Growing morel mushrooms is an art form few commercial growers have been able to accomplish. Using the same basic methods of growing used in other mushroom varieties, you can start your mushrooms and hope that mother nature provides the exact conditions necessary for fruit production. When you luck into a crop of morels, you can add the delicacy to your farmer's market wares.
Things You'll Need
Old sheets or newspaper
Hunt for morels to use as parents for your future crops. Head into the woods during the rainy spring, particularly during the months of April and May. Collect any morels you find and place in a mesh bag that allows the mushrooms to breath and prevents condensation inside the bag.
Spread the mushrooms out indoors on old sheets or newspapers to capture spores as the mushrooms dry and shrink. To keep mushrooms from becoming soggy and promote faster drying, use a dehumidifier to pull excess moisture from the air.
Remove dried mushrooms and place in bags or containers for storage, or place in the freezer. Fold newspapers or sheets in half to collect dropped spores so they do not disperse into the air inside your home.

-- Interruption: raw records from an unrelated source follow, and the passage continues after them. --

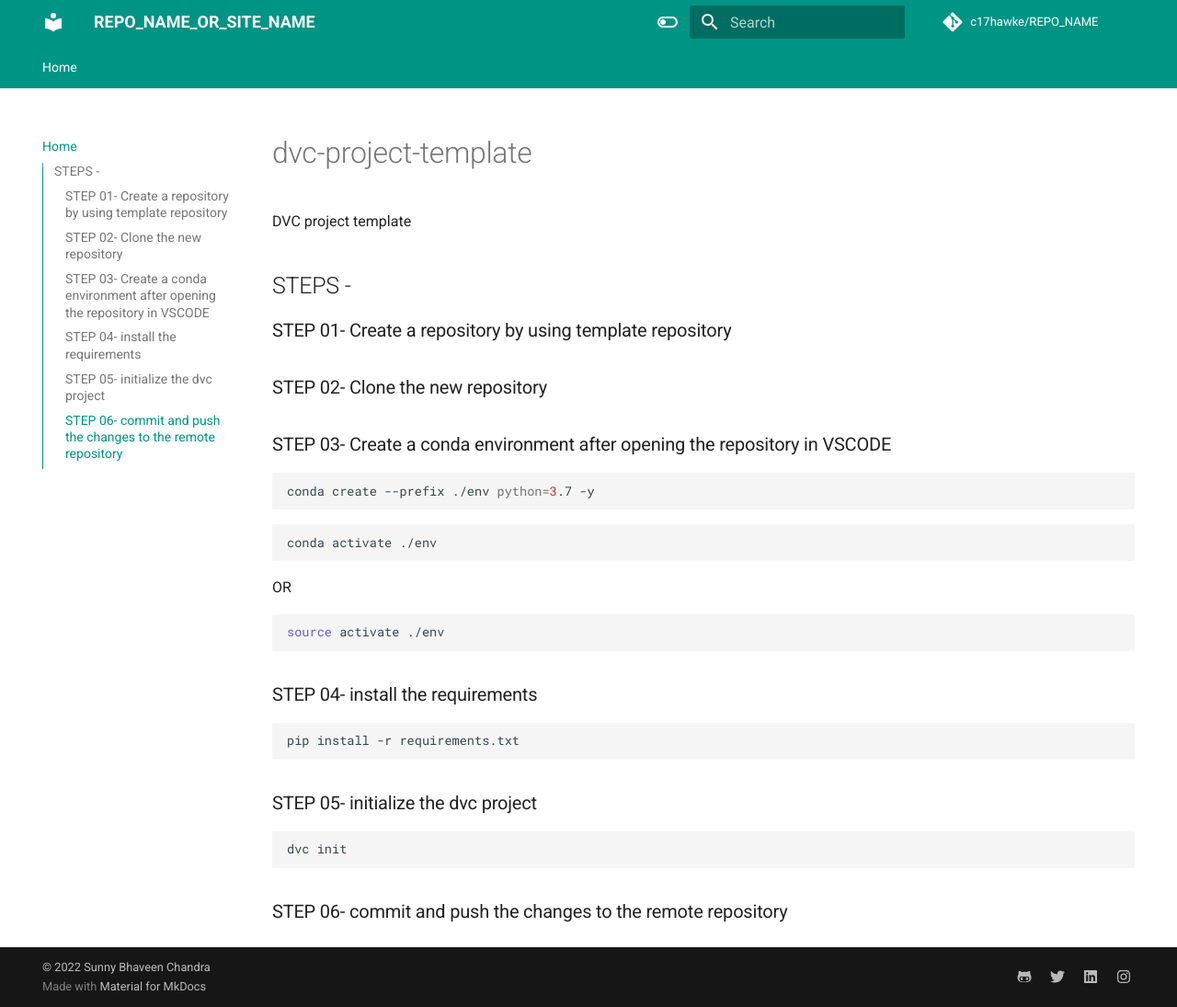
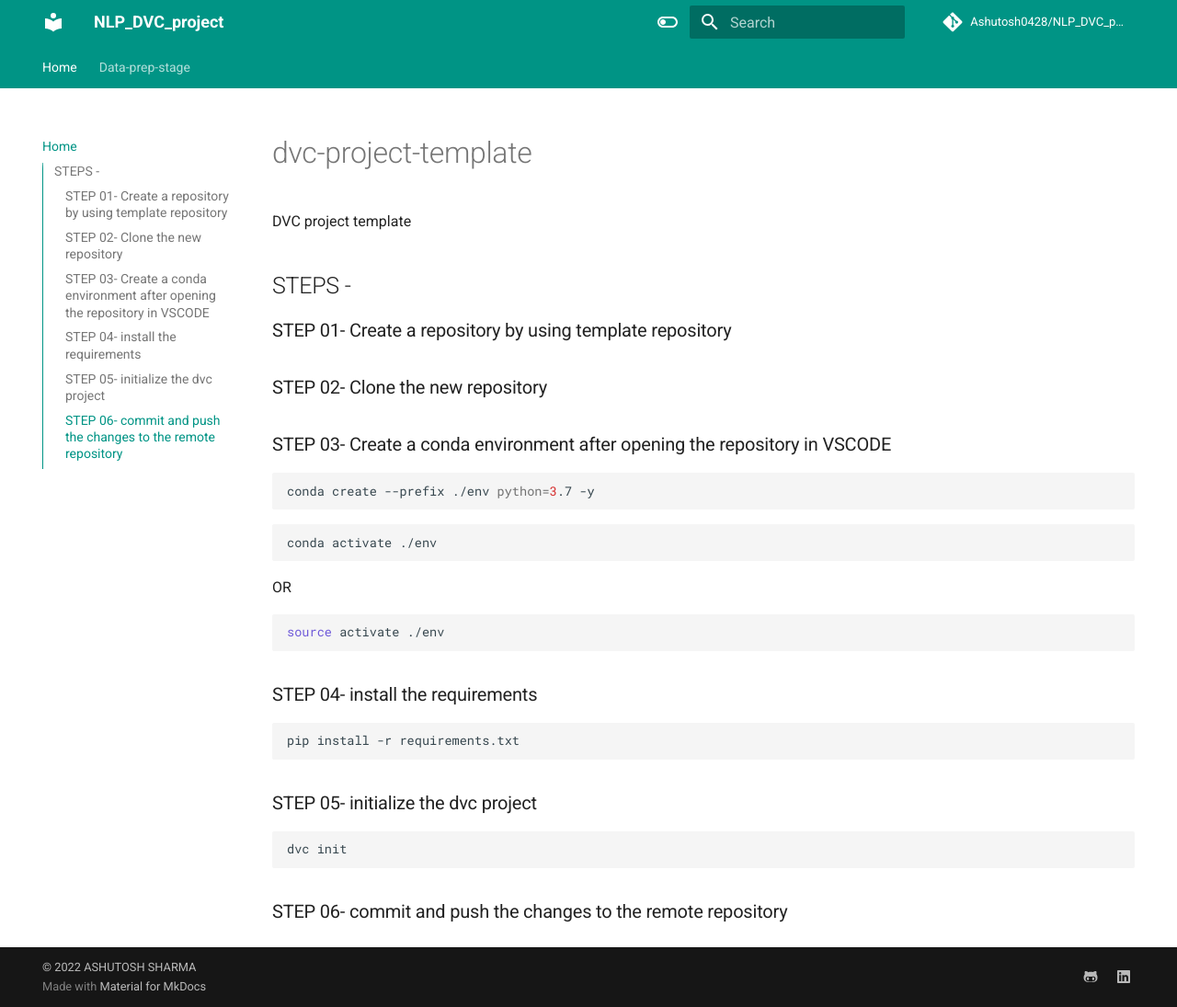
Before and after one commit to Ashutosh0428/NLP_DVC_project, an MkDocs documentation site: the page built from docs/index.md, in a window 1280 px wide and 1095 px high. Shown: the whole window at 92% size. Built offline with MkDocs 1.6.1 and Material for MkDocs 9.7.7, drawn with Linux system fonts in a browser that asks for light colours; comment, search, counter and statistics services are not loaded.

Commit message:
docs for data prep

```diff
--- a/mkdocs.yml
+++ b/mkdocs.yml
@@ -1,16 +1,16 @@
 # Project information
-site_name: REPO_NAME_OR_SITE_NAME
+site_name: NLP_DVC_project
 # defeine TOC or order of website-
 nav:
   - Home: index.md
+  - Data-prep-stage: data_prep.md
 
-site_author: Sunny Bhaveen Chandra
+site_author: Ashutosh Sharma
 site_description: >-
   DESCRIPTION
-
 # Repository
-repo_name: c17hawke/REPO_NAME
-repo_url: https://github.com/c17hawke/REPO_NAME
+repo_name: Ashutosh0428/NLP_DVC_project
+repo_url: https://github.com/Ashutosh0428/NLP_DVC_project
 
 # Configuration
 theme:
@@ -39,13 +39,9 @@
 extra:
   social:
     - icon: fontawesome/brands/github-alt
-      link: https://github.com/c17hawke
-    - icon: fontawesome/brands/twitter
-      link: https://twitter.com/c17hawke
+      link: https://github.com/Ashutosh0428
     - icon: fontawesome/brands/linkedin
-      link: https://linkedin.com/in/c17hawke
-    - icon: fontawesome/brands/instagram
-      link: https://www.instagram.com/c17hawke/
+      link: https://www.linkedin.com/in/ashutosh-sharma-b8021116b/
 
 extra_javascript:
   - javascripts/mathjax.js
@@ -70,4 +66,4 @@
   - search
 
 copyright: |
-  &copy; 2022 <a href="https://github.com/c17hawke"  target="_blank" rel="noopener">Sunny Bhaveen Chandra</a>
+  &copy; 2022 <a href="https://github.com/Ashutosh0428"  target="_blank" rel="noopener">ASHUTOSH SHARMA</a>
```
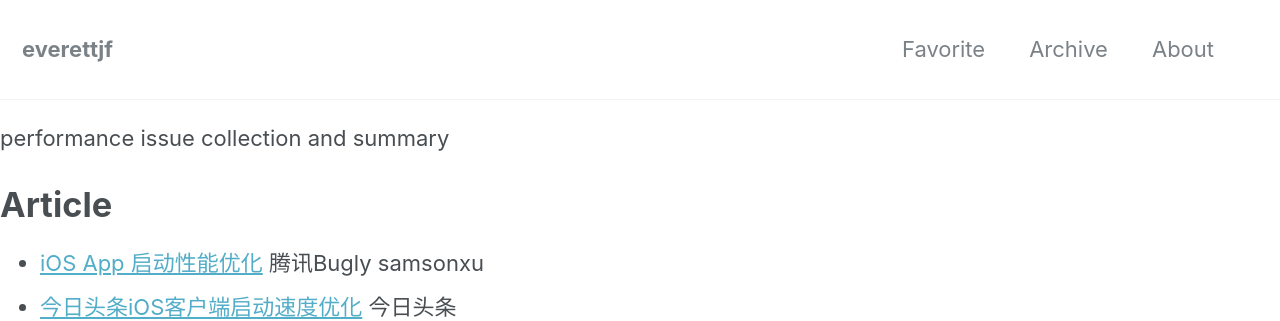
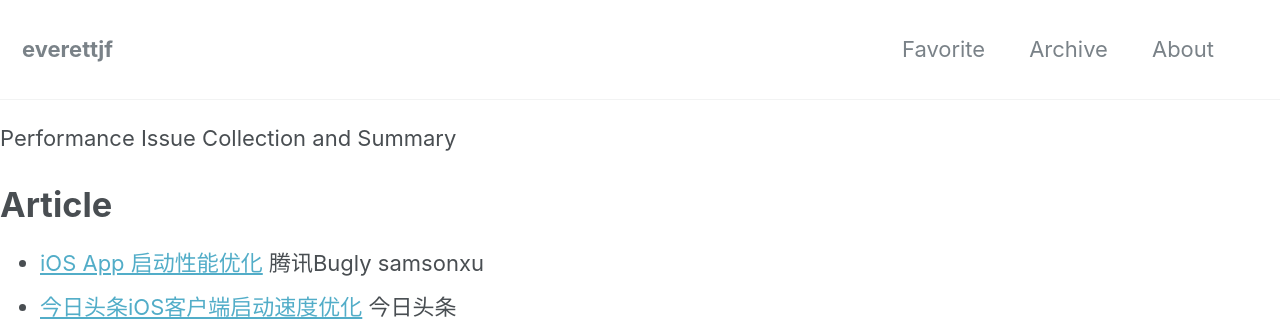
Before and after one commit to zhangkn/everettjf.github.io, a Jekyll site: the page built from perfissue.md, in a window 1280 px wide. Shown: the top 321 px of the page. Built offline with Jekyll 4.4.1, drawn with Linux system fonts in a browser that asks for light colours; our own code applies the rules of GitHub Pages for plain Markdown files; comment, search, counter and statistics services are not loaded.

```diff
--- a/perfissue.md
+++ b/perfissue.md
@@ -1,4 +1,4 @@
-performance issue collection and summary
+Performance Issue Collection and Summary
 
 # Article
 
```
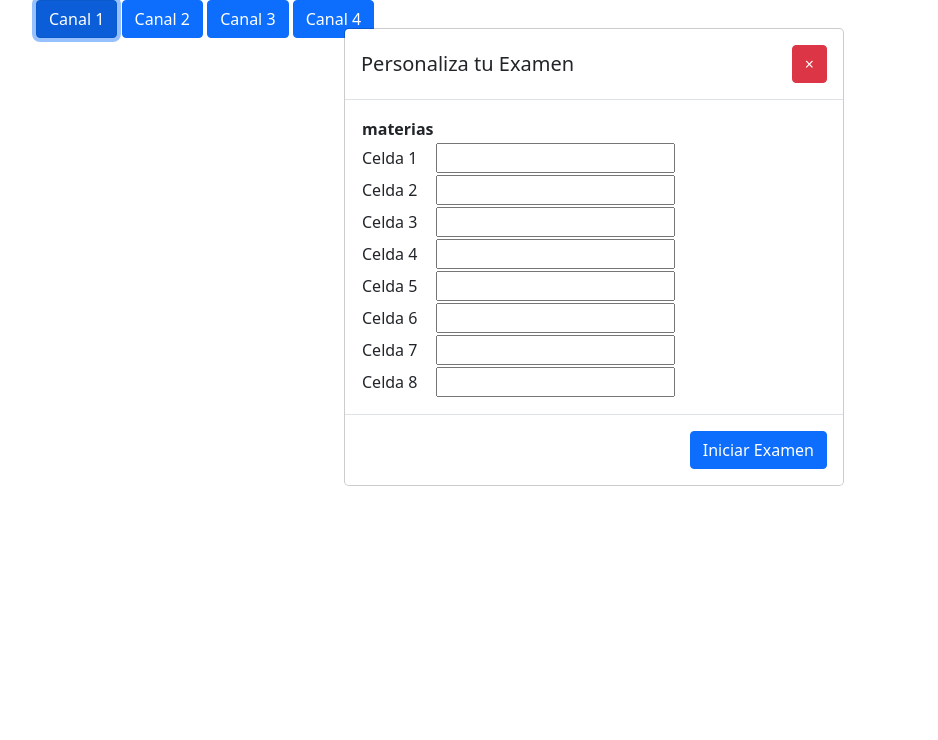
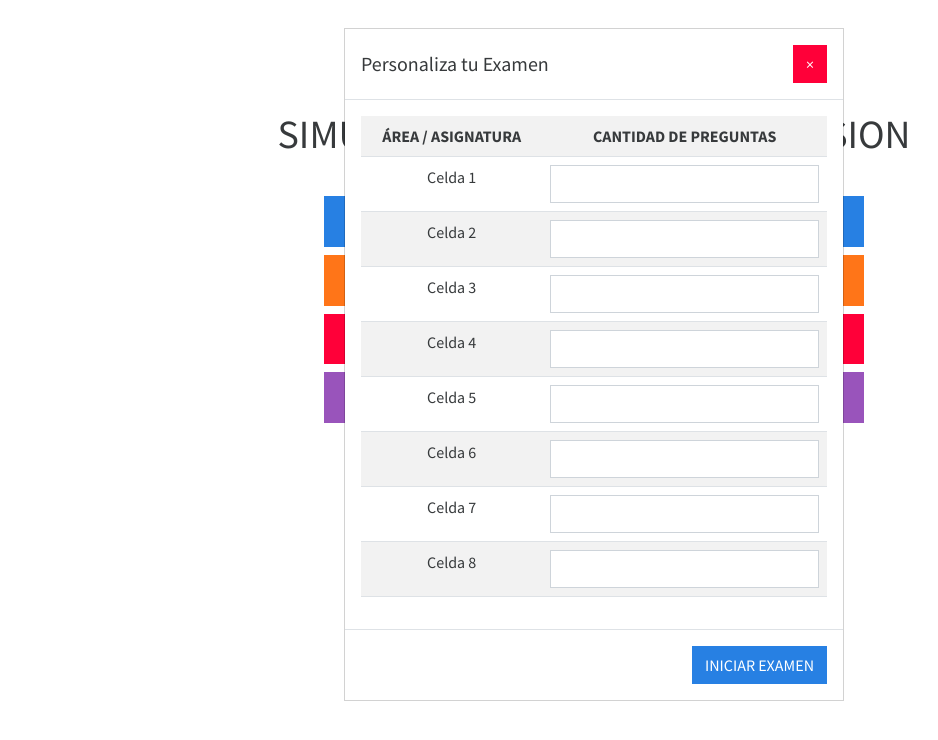
Before and after one commit to juacko/Quiz-web-app, a plain HTML site: page inicio.html in a window 1280 px wide. Both pictures are taken after a click on the button "Canal 1". Shown: the whole page, without its empty margins (46-984 px from the left). Drawn offline with nearby package versions, Linux system fonts and the light colour scheme.

Commit message:
add bootstrap

```diff
--- a/index.js
+++ b/index.js
@@ -1,4 +1,3 @@
-//declarando variables generales
 let preguntas_aleatorias = true;
 let mostrar_pantalla_juego_términado = true;
 let reiniciar_puntos_al_reiniciar_el_juego = true;
@@ -160,3 +159,7 @@ function lanzarPregunta() {
 function closeModal() {
   document.getElementById("modalPregunta").style.display = "none";
 }
+/*
+function abrirExamen() {
+  document.getElementById("btnIniciarExamen").style.display = "none";
+} */
--- a/inicio.html
+++ b/inicio.html
@@ -5,28 +5,64 @@
     <meta http-equiv="X-UA-Compatible" content="IE=edge" />
     <meta name="viewport" content="width=device-width, initial-scale=1.0" />
     <link
-      href="https://cdn.jsdelivr.net/npm/bootstrap@5.1.1/dist/css/bootstrap.min.css"
+      href="https://bootswatch.com/5/cosmo/bootstrap.css"
       rel="stylesheet"
     />
     <title>Examen de Admision por canales</title>
   </head>
-  <body>
-    <div class="container">
-      <button id="btnCanal1" class="btn btn-primary" onclick="lanzarPregunta()">
-        Canal 1
-      </button>
-      <button id="btnCanal2" class="btn btn-primary" onclick="lanzarPregunta()">
-        Canal 2
-      </button>
-      <button id="btnCanal3" class="btn btn-primary" onclick="lanzarPregunta()">
-        Canal 3
-      </button>
-      <button id="btnCAnal4" class="btn btn-primary" onclick="lanzarPregunta()">
-        Canal 4
-      </button>
+  <body class="center">
+    <style>
+      * {
+        transition: all 0.3s;
+      }
+
+      body {
+        padding: 50px;
+        margin: 40px;
+        text-align: center;
+        /* font-family: calibri; */
+      }
+
+      .titleA {
+        padding: 20px;
+      }
+      .contenedor {
+          padding: 10px;
+      }
+
+    </style>
+
+    <!-- botones de seleccion de canales -->
+    <div class="titleA">
+      <h1>SIMULACRO DE EXAMEN DE ADMISION</h1>
     </div>
+    <div class="contenedor">
+        <div class="d-grid gap-2 col-6 mx-auto">
+            <button id="btnCanal1" class="btn btn-primary" onclick="lanzarPregunta()">
+              <h4>Canal 1</h4>
+            </button>
+
+            <button id="btnCanal2" class="btn btn-warning" onclick="lanzarPregunta()">
+              <h4>Canal 2</h4>
+            </button>
+
+            <button id="btnCanal3" class="btn btn-danger" onclick="lanzarPregunta()">
+              <h4>Canal 3</h4>
+            </button>
+
+            <button
+              id="btnCanal4"
+              class="btn btn-info"
+              onclick="lanzarPregunta()"
+            >
+              <h4>Canal 4</h4>
+            </button>
+          </div>
+    </div>
+
+    <!-- modal de canales por curso -->
     <div class="modal" tabindex="-1" role="dialog" id="modalPregunta">
-      <div class="modal-dialog" role="document">
+      <div class="modal-dialog" role="document" id="modalTitulo">
         <div class="modal-content">
           <div class="modal-header">
             <h5 class="modal-title">Personaliza tu Examen</h5>
@@ -42,50 +78,56 @@
             </button>
           </div>
           <div class="modal-body">
-            <table class="default">
-              <th>materias</th>
+            <table class="table table-striped">
+              <tr>
+                <th>ÁREA / ASIGNATURA</th>
+                <th>CANTIDAD DE PREGUNTAS</th>
+              </tr>
               <tr>
                 <td>Celda 1</td>
-                <td><input type="number" /></td>
+                <td><input type="number" class="form-control" /></td>
               </tr>
               <tr>
                 <td>Celda 2</td>
-                <td><input type="number" /></td>
+                <td><input type="number" class="form-control" /></td>
               </tr>
               <tr>
                 <td>Celda 3</td>
-                <td><input type="number" /></td>
+                <td><input type="number" class="form-control" /></td>
               </tr>
               <tr>
                 <td>Celda 4</td>
-                <td><input type="number" /></td>
+                <td><input type="number" class="form-control" /></td>
               </tr>
               <tr>
                 <td>Celda 5</td>
-                <td><input type="number" /></td>
+                <td><input type="number" class="form-control" /></td>
               </tr>
               <tr>
                 <td>Celda 6</td>
-                <td><input type="number" /></td>
+                <td><input type="number" class="form-control" /></td>
               </tr>
               <tr>
                 <td>Celda 7</td>
-                <td><input type="number" /></td>
+                <td><input type="number" class="form-control" /></td>
               </tr>
               <tr>
                 <td>Celda 8</td>
-                <td><input type="number" /></td>
+                <td><input type="number" class="form-control" /></td>
               </tr>
             </table>
           </div>
           <div class="modal-footer">
-            <button type="button" class="btn btn-primary">
-              Iniciar Examen
-            </button>
+            <a href="index.html" target="formularios"><button class="btn btn-primary" id="btnIniciarExamen">
+                INICIAR EXAMEN
+            </button></a>
+
           </div>
         </div>
       </div>
     </div>
+    <div></div>
+    <!-- Enlazar al archivo javascript -->
     <script src="index.js"></script>
   </body>
 </html>
```
Also changed, not shown: index.html (+16 -18 lines).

Take the folded sheets of papers to your chosen morel garden. Ideally, you should choose places in your garden with partial sunlight, as morels most often grow in forested areas with thick canopies allowing little sunlight to reach the soil.
Apply finished compost on top of the soil to provide a nutrient-rich growing medium for the morel spores. Smooth the compost down to create a level layer measuring only one to two inches thick.
Unfold the newspapers or sheets and shake vigorously over the chosen mushroom garden plot. Many of the spores will deposit inside the garden, while others may travel several feet through the air and deposit elsewhere in your yard or other garden plots.
Leave the spores alone and nature will take its course. Morels may not appear the first year and may appear in different quantities each year, depending on weather conditions.